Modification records
..........

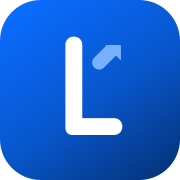
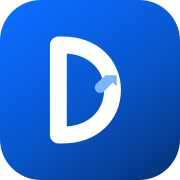
fix: ícono D de DuqueLabs de verdad + modelo GROQ vigente
- El ícono anterior seguía siendo la 'L' de LocalRank (solo se recoloró);
  ahora es una D blanca trazada con extremos redondeados sobre el gradiente
  azul iOS + chispa. Regenerados icon.svg, apple-touch-icon (180),
  icon-192 e icon-512
- GROQ retiró llama-3.3-70b-versatile (404 model_not_found en agent/chat):
  la BD pasa a openai/gpt-oss-120b (probado OK con la llave del usuario),
  igual que el default del código y el catálogo de Ajustes

Changed region(s): [[0.2778, 0.1944, 0.6944, 0.8056]]

diff --git a/src/app/(app)/settings/ai-providers/page.tsx b/src/app/(app)/settings/ai-providers/page.tsx
@@ -125,7 +125,7 @@ const AI_PROVIDERS: Provider[] = [
     description: "Inferencia ultra-rápida en hardware LPU: Llama, Mixtral",
     baseUrl: "https://api.groq.com/openai/v1",
     docsUrl: "https://console.groq.com/docs",
-    models: ["llama-3.3-70b-versatile", "mixtral-8x7b-32768", "gemma2-9b-it"],
+    models: ["openai/gpt-oss-120b", "openai/gpt-oss-20b", "qwen/qwen3.8-27b"],
     free: true,
   },
   {

diff --git a/src/server/ai/settings.ts b/src/server/ai/settings.ts
@@ -31,7 +31,7 @@ export const PRESET_BASE_URLS: Record<string, string> = {
 /** Modelo por defecto cuando la fila no guarda uno (proveedores principales). */
 const DEFAULT_MODELS: Record<string, string> = {
   openrouter: "openrouter/auto",
-  groq: "llama-3.3-70b-versatile",
+  groq: "openai/gpt-oss-120b",
   nvidia: "nvidia/llama-3.1-nemotron-70b",
   openai: "gpt-4o-mini",
 };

..........

• _Work to be completed_: Please show every line of the entries above that contains the word "openai".

• _Task result_:
  la BD pasa a openai/gpt-oss-120b (probado OK con la llave del usuario),
     baseUrl: "https://api.groq.com/openai/v1",
+    models: ["openai/gpt-oss-120b", "openai/gpt-oss-20b", "qwen/qwen3.8-27b"],
+  groq: "openai/gpt-oss-120b",
   openai: "gpt-4o-mini",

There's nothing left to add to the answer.